In 2008, Warren et al. published the genome of Glennie, a female platypus. Once thought to be a zoological joke, the platypus is one of 5 remaining monotremes. The platypus lays eggs and has no nipples but does produce milk that is sucked through the skin. The duck-bill and webbed feet added to its infamy. On top of that, the adult platypus lacks teeth. In short, platypuses are strange and very cool.
Evolutionary, monotremes are very significant because they diverged from mammals about 166 MYR ago. This time scale is of importance because they share a common ancestor more distant than the common ancestor of all mammals, but not nearly as distant as the split away from birds and reptiles 315 MYR ago. The common ancestor of all mammals was just 18 million years after the common ancestor ofmonotremes and mammals. Warren et al. used the genome of this relatively not-so-distant ancestor as a way of learning more about mammals as a whole.Synapsids split from sauropsids 167 million years before the mammalian lineage evolved. The monotreme group split away from mammals just 18 years before the common ancestor of all mammals.
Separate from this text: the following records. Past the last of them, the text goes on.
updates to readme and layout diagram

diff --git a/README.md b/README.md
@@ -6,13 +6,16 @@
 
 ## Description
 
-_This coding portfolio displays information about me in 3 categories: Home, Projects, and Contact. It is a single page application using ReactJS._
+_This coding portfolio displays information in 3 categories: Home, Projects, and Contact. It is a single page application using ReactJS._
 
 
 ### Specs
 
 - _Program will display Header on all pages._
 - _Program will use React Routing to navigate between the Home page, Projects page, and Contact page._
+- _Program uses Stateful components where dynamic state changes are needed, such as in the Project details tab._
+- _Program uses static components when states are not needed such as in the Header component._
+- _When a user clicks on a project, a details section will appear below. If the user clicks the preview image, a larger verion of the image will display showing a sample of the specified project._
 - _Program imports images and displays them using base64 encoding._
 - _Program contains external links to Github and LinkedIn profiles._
The analysis that Warren et al. did was basically showing that this weird creature that looks like a half-bird half-mammal shares many genes with birds, many with mammals and also has a few genes unique to Monotremes. It’s great when science works out. The general premise that the reseachers used is that the majority of genes shared by mammals and monotremes are likely to have been present in the common ancestor while genes found in monotremes and sauropsids are likely to have been lost in mammals.
The platypus lactates like mammals, and it has a copy of the casein gene that is thought to cause lactation in mammals.
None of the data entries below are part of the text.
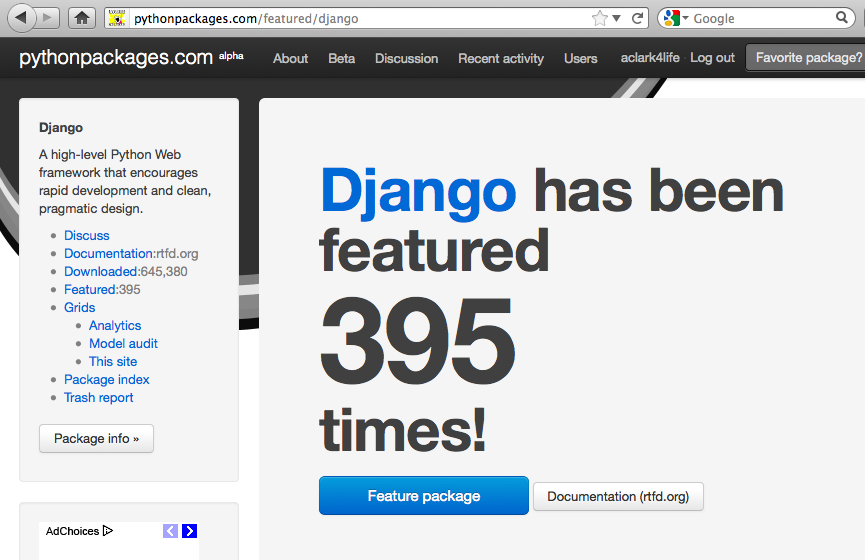
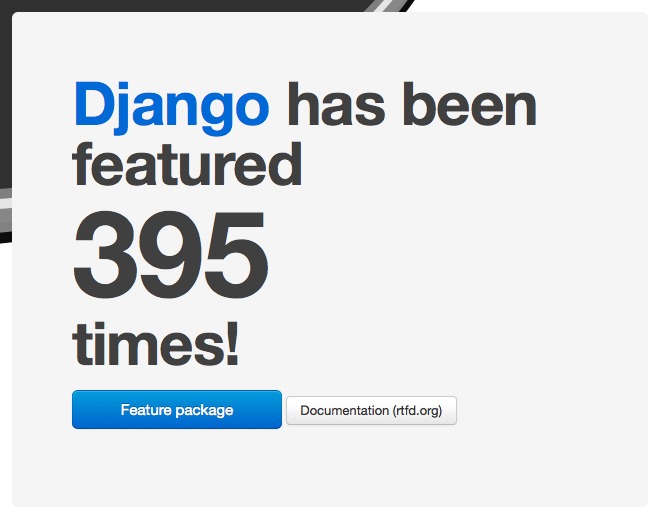
Update image; describe /favorited/package section

diff --git a/features.rst b/features.rst
@@ -37,7 +37,9 @@ buttons.
 Display number of times featured
 --------------------------------
 
-In addition to displaying number of times a package has been downloaded from
-PyPI, ``pythonpackages.com`` displays the number of times a package has been
-featured on ``pythonpackages.com``.
+In addition to displaying the number of times a package has been downloaded from
+the Python Package Index, ``pythonpackages.com`` displays the number of times a
+package has been featured on ``pythonpackages.com``:
+
+.. image:: https://github.com/aclark4life/pythonpackages-docs/raw/master/features04.png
Monotremes have a venomous hind leg spur. The genes that create the venonom are duplications of genes common to all animals. Figure 2 shows these duplications.
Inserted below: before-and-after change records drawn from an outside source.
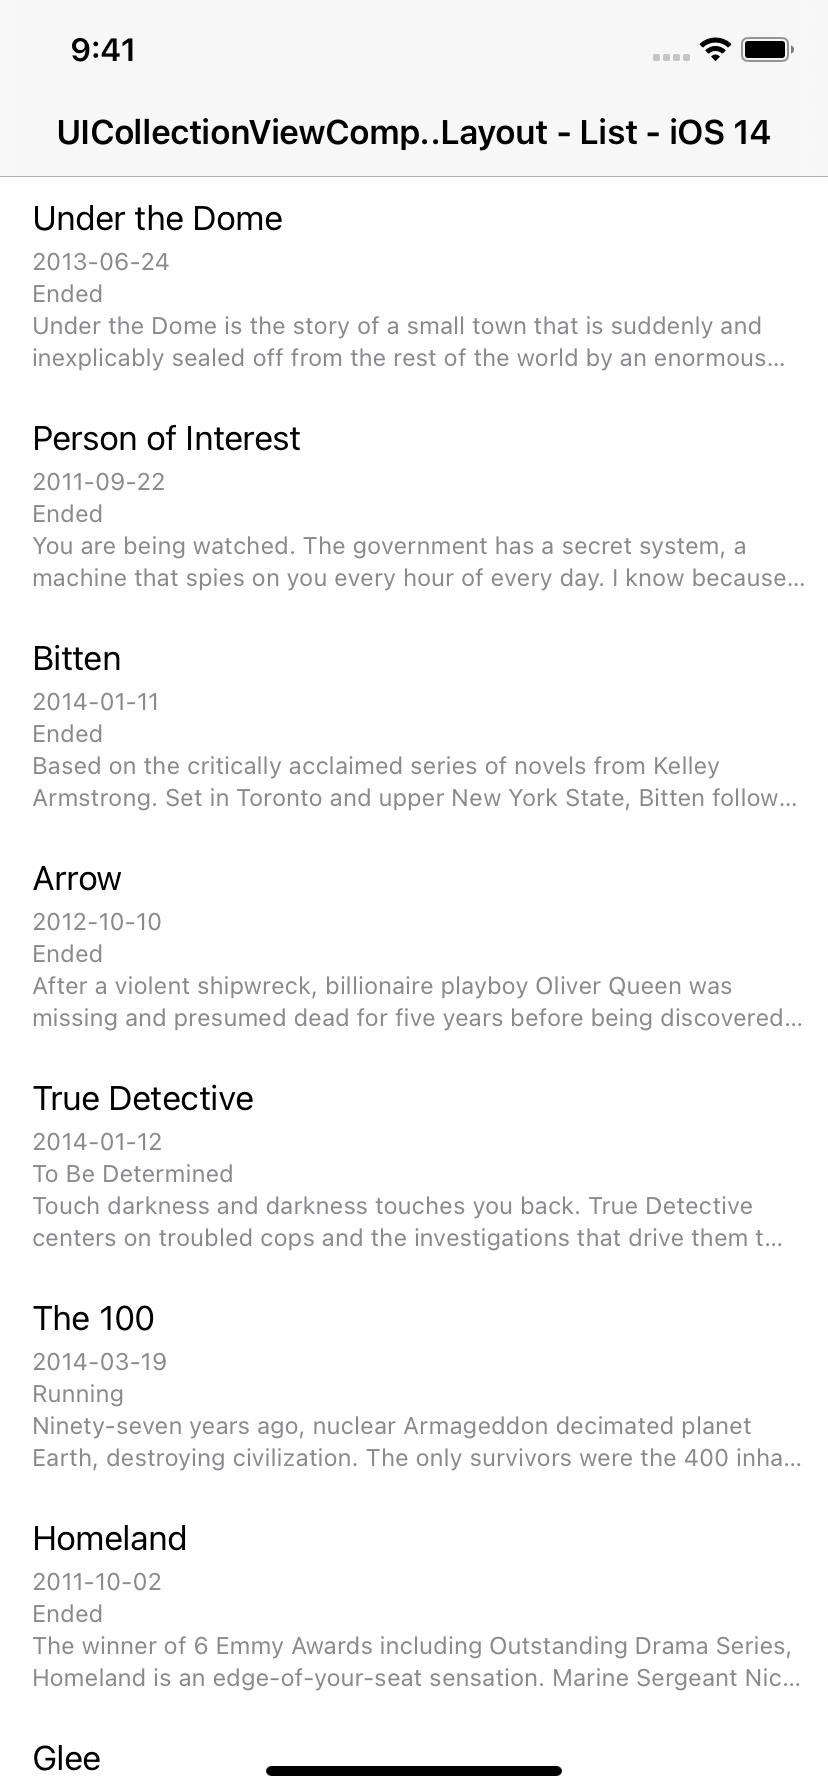
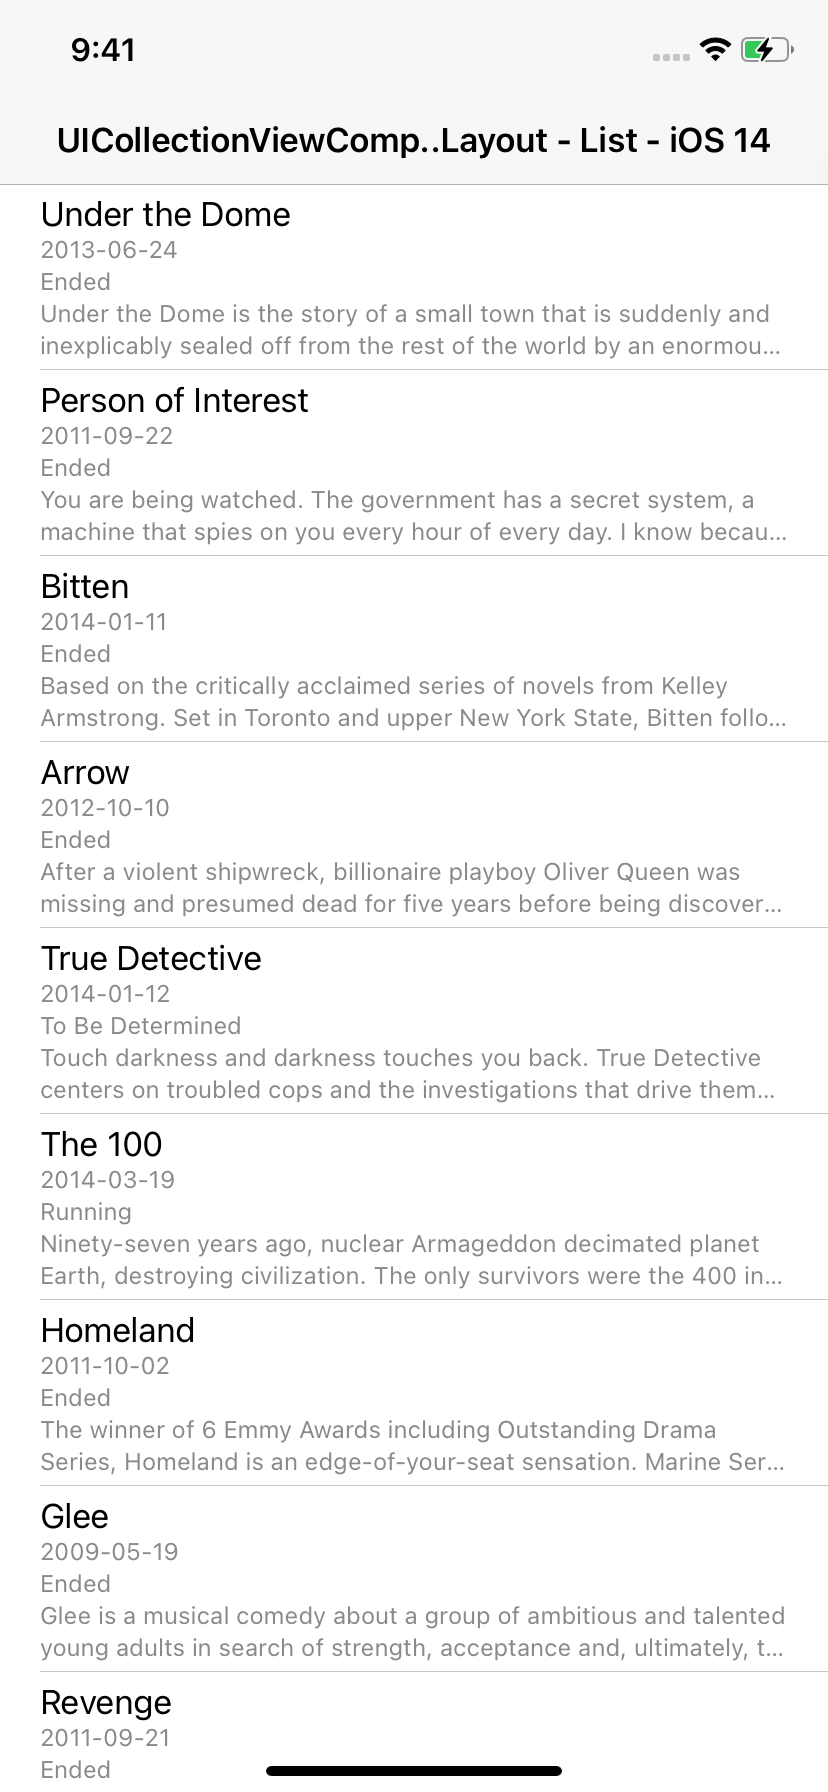
iOS 14 update

diff --git a/6-uicollectionview-compositional-layout-list/listapp/ViewController.swift b/6-uicollectionview-compositional-layout-list/listapp/ViewController.swift
@@ -52,12 +52,9 @@ class ViewController: UIViewController {
     }
 
     func makeDataSource(cv: UICollectionView) -> UICollectionViewDiffableDataSource<Section, Show> {
-        let cellRegistration: UICollectionView.CellRegistration<UICollectionViewListCell, Show> = UICollectionView.CellRegistration { cell, indexPath, show in
-            var config = cell.defaultContentConfiguration()
-            config.text = show.name
-            config.secondaryText = show.subtitle
-            config.secondaryTextProperties.color = .secondaryLabel
-            cell.contentConfiguration = config
+        let cellRegistration: UICollectionView.CellRegistration<ShowCell, Show> = UICollectionView.CellRegistration { cell, indexPath, show in
+            cell.titleLabel.text = show.name
+            cell.subtitleLabel.text = show.subtitle
         }
 
         return UICollectionViewDiffableDataSource<Section, Show>(collectionView: cv) { (cv, indexPath, show) -> UICollectionViewCell? in
@@ -66,16 +63,54 @@ class ViewController: UIViewController {
     }
 
     func makeLayout() -> UICollectionViewLayout {
-        let itemSize = NSCollectionLayoutSize(widthDimension: .fractionalWidth(1.0),
-                                             heightDimension: .absolute(110))
-        let item = NSCollectionLayoutItem(layoutSize: itemSize)
+        return UICollectionViewCompositionalLayout { (sectionIndex: Int, layoutEnvironment: NSCollectionLayoutEnvironment) -> NSCollectionLayoutSection? in
+            let configuration = UICollectionLayoutListConfiguration(appearance: .plain)
+            let section = NSCollectionLayoutSection.list(using: configuration, layoutEnvironment: layoutEnvironment)
 
-        let group = NSCollectionLayoutGroup.horizontal(layoutSize: itemSize, subitem: item, count: 1)
+            return section
+        }
+    }
+}
 
-        let section = NSCollectionLayoutSection(group: group)
+class ShowCell: UICollectionViewCell {
+    static let reuseIdentifier = "ShowCell"
 
-        let layout = UICollectionViewCompositionalLayout(section: section)
-        return layout
+    let titleLabel = UILabel ()
+    let subtitleLabel = UILabel ()
+
+    required init?(coder: NSCoder) {
+        fatalError("init(coder:) has not been implemented")
+    }
+
+    override init(frame: CGRect) {
+        super.init(frame: frame)
+
+        setup()
+    }
+
+    func setup() {
+        titleLabel.numberOfLines = 0
+
+        subtitleLabel.font = .preferredFont(forTextStyle: .caption1)
+        subtitleLabel.numberOfLines = 4
+        subtitleLabel.textColor = .secondaryLabel
+
+        [titleLabel, subtitleLabel].forEach {
+            contentView.addSubview($0)
+            $0.translatesAutoresizingMaskIntoConstraints = false
+        }
+
+        let inset: CGFloat = 20
+        NSLayoutConstraint.activate([
+            titleLabel.topAnchor.constraint(equalTo: contentView.topAnchor, constant: 5),
+            titleLabel.leadingAnchor.constraint(equalTo: contentView.leadingAnchor, constant: inset),
+            titleLabel.trailingAnchor.constraint(equalTo: contentView.trailingAnchor, constant: -inset),
+
+            subtitleLabel.topAnchor.constraint(equalTo: titleLabel.bottomAnchor),
+            subtitleLabel.leadingAnchor.constraint(equalTo: titleLabel.leadingAnchor),
+            subtitleLabel.trailingAnchor.constraint(equalTo: titleLabel.trailingAnchor),
+            subtitleLabel.bottomAnchor.constraint(equalTo: contentView.bottomAnchor, constant: -5),
+        ])
     }
 }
The fact that platypuses lay eggs makes it a very interesting creature in itself. A comparison of genes between Glennie, our favorite platypus, and mammals in the eutherian lineage shows that many of the egg proteins present in Glennie are not present in the mammals.
In our research at the Lane Lab we are using full proteomes for a number of applications, so it is wonderful to see species like the platypus getting published. There is currently a large gap in the Rhizaria and Excavate clades, which are both just as cute as the platypus. As genbank fills up with genomes our analyses will continue to improve.
In summary, I would like to again state that platypuses are very cool. Sadly, a search of the literature for facts about Glennie was in vain, but lets assume that she is a fun loving monotreme who enjoys snails and short swims near the beach.
Warren et at. (2008). Genome analysis of the platypus reveals unique signatures of evolution. NATURE. Volume: 455 Issue: 7210 Pages: 256-256 Published: SEP 11 2008